- **Data listing**
↓

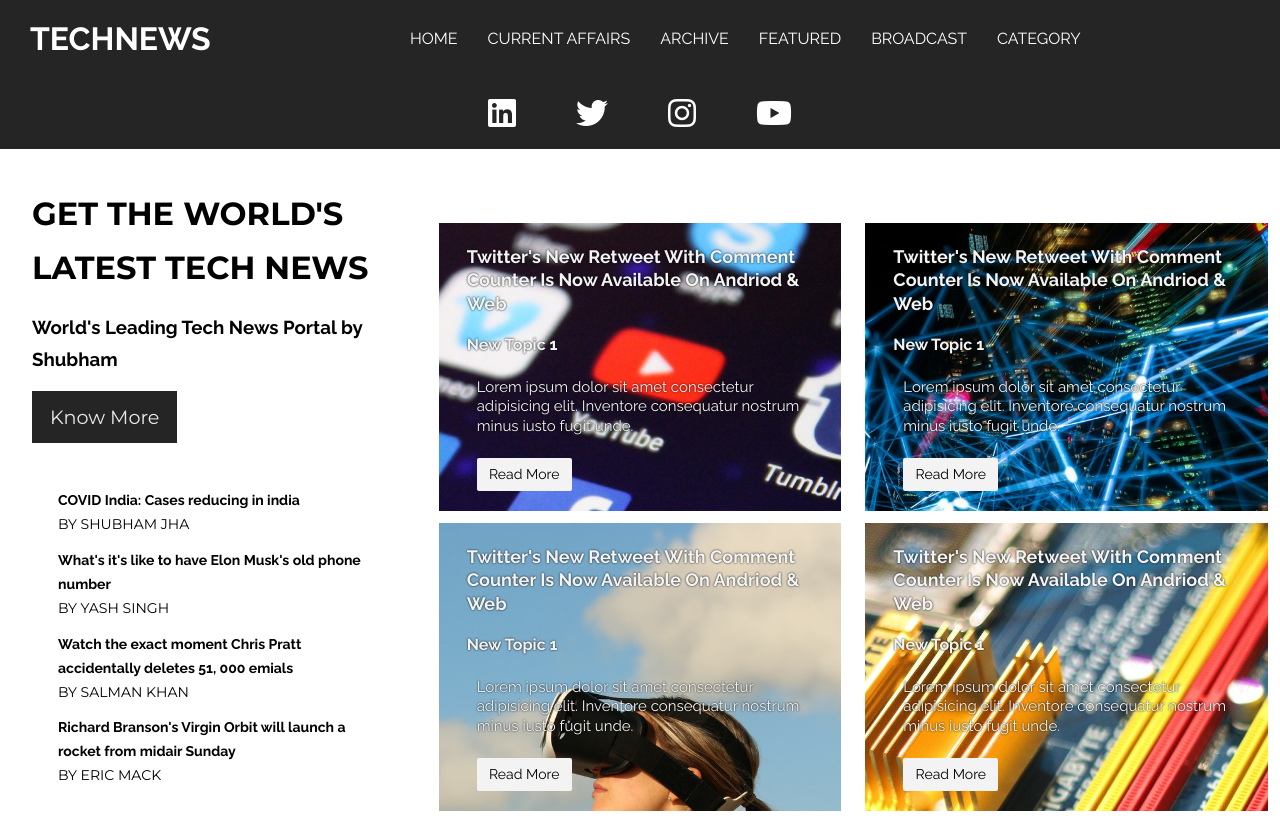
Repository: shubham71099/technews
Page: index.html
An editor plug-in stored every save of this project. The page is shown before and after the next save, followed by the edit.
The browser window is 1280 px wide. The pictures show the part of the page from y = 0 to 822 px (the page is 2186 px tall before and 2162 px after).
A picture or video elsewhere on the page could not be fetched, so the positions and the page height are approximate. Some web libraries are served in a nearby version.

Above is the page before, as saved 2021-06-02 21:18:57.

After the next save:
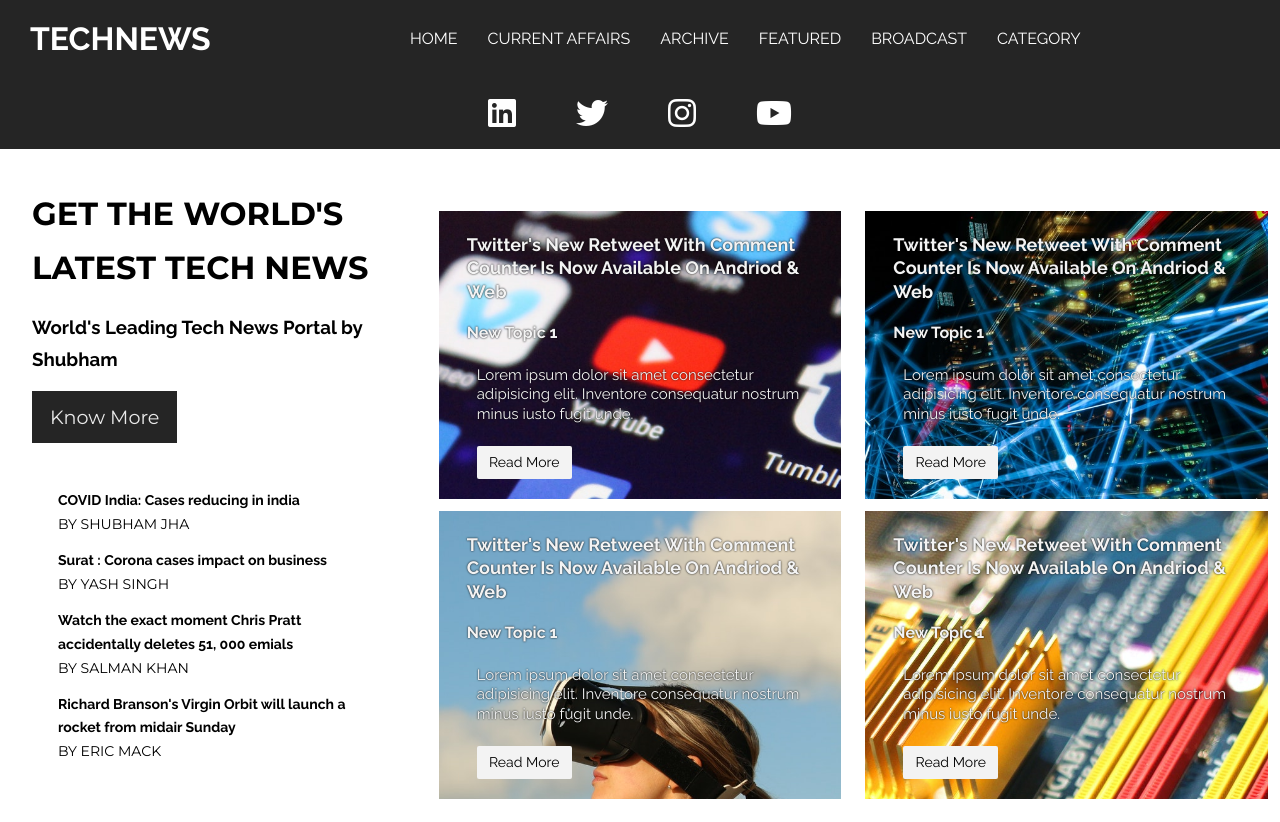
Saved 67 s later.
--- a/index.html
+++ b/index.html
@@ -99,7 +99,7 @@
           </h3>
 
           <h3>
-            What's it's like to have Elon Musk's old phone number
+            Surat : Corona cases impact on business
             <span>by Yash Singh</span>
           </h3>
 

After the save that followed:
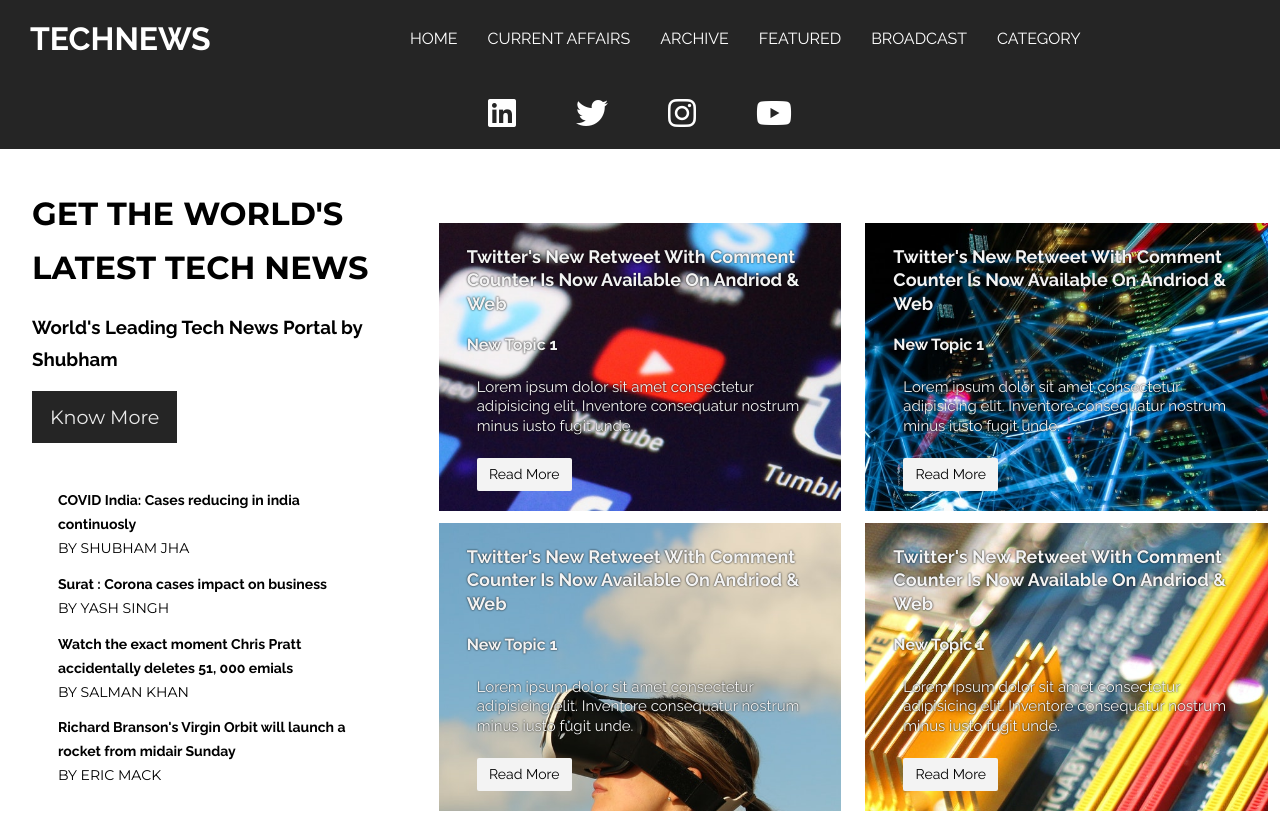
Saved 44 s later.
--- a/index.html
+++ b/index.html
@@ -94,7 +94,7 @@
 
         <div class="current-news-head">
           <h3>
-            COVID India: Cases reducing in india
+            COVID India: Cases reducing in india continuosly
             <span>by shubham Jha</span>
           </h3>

↑
↓

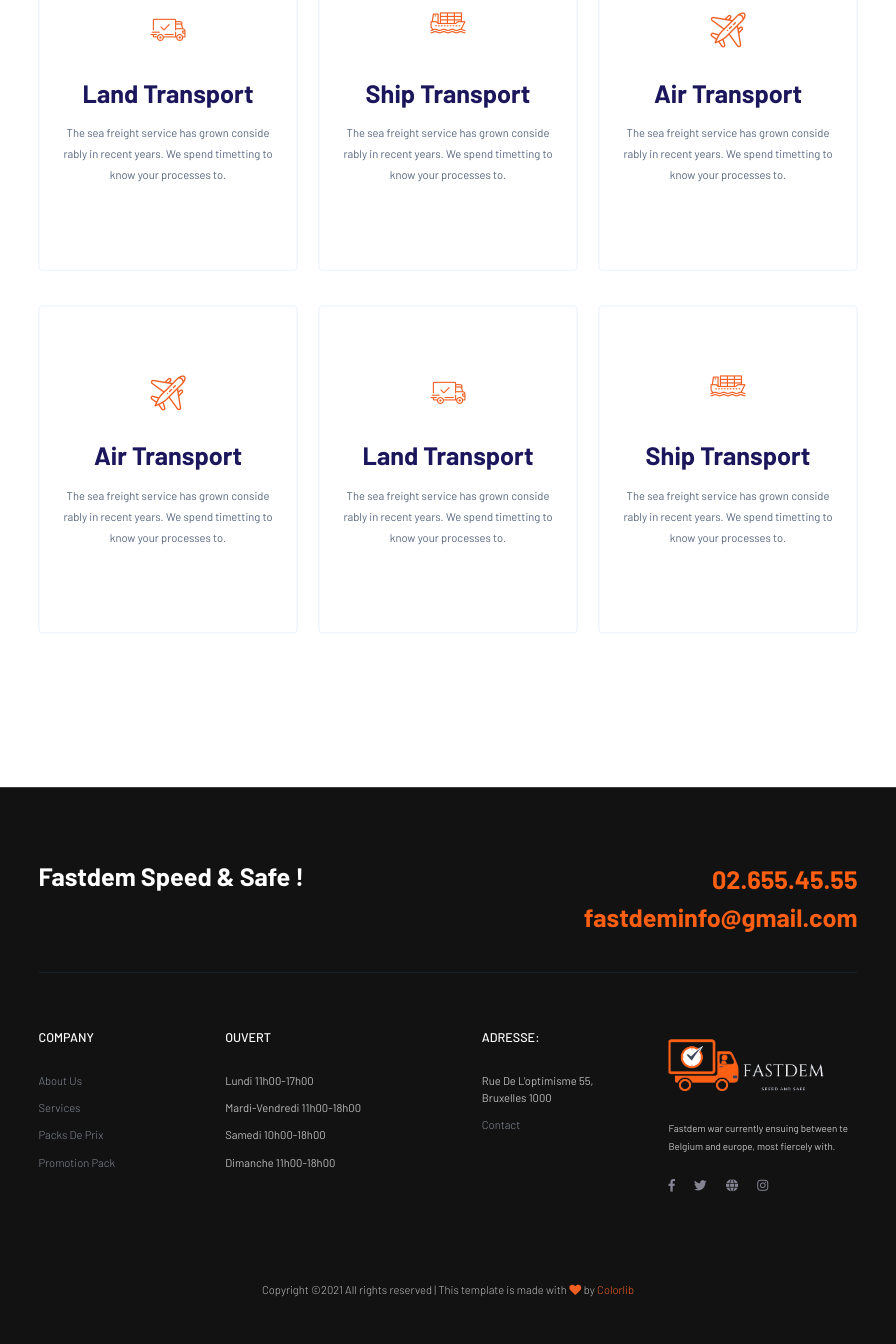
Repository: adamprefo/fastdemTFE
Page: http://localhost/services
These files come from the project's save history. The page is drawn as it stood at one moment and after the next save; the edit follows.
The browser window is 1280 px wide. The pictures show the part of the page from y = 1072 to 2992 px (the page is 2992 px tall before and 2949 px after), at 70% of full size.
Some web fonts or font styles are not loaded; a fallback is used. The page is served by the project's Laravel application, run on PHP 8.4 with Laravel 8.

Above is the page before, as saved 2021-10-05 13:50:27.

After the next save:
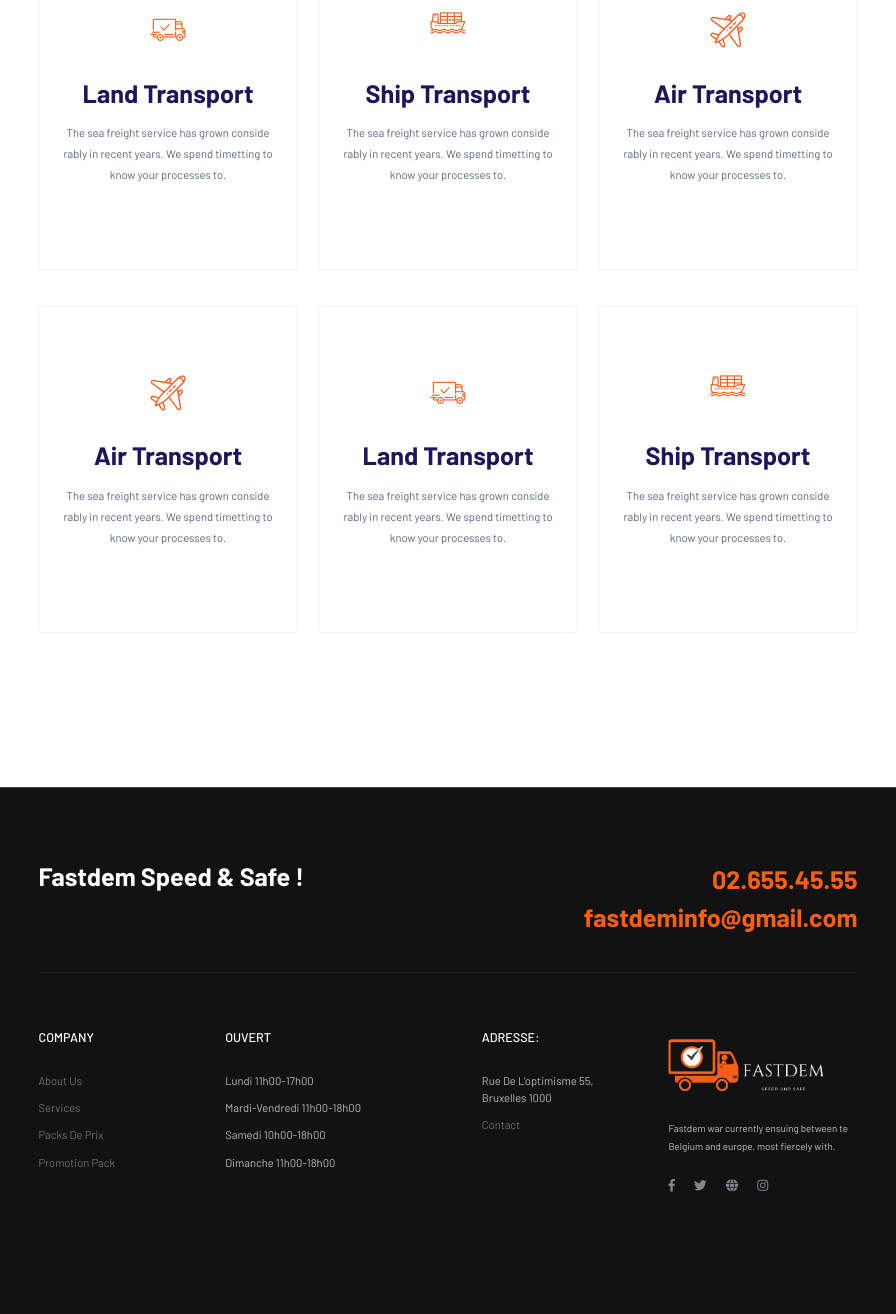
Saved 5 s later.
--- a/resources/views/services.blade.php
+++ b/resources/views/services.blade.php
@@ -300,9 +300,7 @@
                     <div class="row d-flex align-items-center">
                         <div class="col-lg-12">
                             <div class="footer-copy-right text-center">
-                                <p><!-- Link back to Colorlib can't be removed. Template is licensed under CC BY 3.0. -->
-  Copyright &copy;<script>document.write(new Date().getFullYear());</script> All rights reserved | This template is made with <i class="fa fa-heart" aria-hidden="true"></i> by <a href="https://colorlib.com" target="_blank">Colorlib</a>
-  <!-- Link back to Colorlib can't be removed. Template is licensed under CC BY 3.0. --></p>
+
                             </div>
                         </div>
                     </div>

↑
↓

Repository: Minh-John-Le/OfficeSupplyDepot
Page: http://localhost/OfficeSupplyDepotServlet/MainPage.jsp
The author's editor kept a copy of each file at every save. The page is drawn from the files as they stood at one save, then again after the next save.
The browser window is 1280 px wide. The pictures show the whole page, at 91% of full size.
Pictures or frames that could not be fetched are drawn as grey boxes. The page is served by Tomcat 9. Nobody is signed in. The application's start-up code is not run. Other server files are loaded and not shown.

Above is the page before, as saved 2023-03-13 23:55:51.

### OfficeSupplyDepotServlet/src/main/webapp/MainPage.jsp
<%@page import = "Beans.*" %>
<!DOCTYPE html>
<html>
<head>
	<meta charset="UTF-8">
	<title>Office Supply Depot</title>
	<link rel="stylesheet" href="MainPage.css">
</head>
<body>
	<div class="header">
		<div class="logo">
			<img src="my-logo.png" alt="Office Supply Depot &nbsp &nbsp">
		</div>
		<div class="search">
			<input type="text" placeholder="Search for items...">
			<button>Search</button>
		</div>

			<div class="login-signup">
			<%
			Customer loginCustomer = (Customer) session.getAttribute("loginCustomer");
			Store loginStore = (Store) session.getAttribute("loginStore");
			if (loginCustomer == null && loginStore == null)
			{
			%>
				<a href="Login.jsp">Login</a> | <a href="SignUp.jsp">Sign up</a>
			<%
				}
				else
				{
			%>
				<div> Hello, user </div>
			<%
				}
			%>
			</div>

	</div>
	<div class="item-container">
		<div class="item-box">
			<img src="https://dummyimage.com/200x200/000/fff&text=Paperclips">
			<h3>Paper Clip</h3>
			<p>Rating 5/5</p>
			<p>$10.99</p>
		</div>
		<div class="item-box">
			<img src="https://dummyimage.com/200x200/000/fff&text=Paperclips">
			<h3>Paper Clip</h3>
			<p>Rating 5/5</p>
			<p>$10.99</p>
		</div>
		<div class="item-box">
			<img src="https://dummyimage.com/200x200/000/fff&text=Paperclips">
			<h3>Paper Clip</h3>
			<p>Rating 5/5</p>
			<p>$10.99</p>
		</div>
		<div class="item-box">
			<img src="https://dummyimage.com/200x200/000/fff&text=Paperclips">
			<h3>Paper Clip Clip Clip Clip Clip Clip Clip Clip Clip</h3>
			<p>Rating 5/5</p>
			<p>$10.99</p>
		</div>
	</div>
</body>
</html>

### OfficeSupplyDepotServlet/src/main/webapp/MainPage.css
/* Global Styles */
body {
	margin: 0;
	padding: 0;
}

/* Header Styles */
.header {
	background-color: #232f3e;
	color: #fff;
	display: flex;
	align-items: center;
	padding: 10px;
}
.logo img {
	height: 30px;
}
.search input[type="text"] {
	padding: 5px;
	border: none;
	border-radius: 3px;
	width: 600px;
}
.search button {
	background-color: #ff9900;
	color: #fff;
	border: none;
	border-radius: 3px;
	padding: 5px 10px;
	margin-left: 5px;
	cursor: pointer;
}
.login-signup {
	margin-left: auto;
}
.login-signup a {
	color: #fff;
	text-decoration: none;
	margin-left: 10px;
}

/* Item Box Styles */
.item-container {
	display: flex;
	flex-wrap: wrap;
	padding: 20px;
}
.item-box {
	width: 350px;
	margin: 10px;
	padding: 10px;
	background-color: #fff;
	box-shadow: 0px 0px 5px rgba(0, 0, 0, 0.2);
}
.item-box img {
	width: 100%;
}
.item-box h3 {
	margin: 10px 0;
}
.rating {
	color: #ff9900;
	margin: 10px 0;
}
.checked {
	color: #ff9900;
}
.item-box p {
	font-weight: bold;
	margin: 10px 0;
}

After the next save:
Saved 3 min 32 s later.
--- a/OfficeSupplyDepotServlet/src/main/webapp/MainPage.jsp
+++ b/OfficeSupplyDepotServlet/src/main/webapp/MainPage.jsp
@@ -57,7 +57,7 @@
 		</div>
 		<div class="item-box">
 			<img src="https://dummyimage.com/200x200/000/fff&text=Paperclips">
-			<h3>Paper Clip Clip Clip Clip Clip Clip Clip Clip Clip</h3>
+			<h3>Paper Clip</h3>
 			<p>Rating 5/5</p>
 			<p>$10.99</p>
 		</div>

↑

- **Instructions to follow**
Scan the material above for the string "webapp" and return the lines that hold it.

- **Answer area**
### OfficeSupplyDepotServlet/src/main/webapp/MainPage.jsp
### OfficeSupplyDepotServlet/src/main/webapp/MainPage.css
--- a/OfficeSupplyDepotServlet/src/main/webapp/MainPage.jsp
+++ b/OfficeSupplyDepotServlet/src/main/webapp/MainPage.jsp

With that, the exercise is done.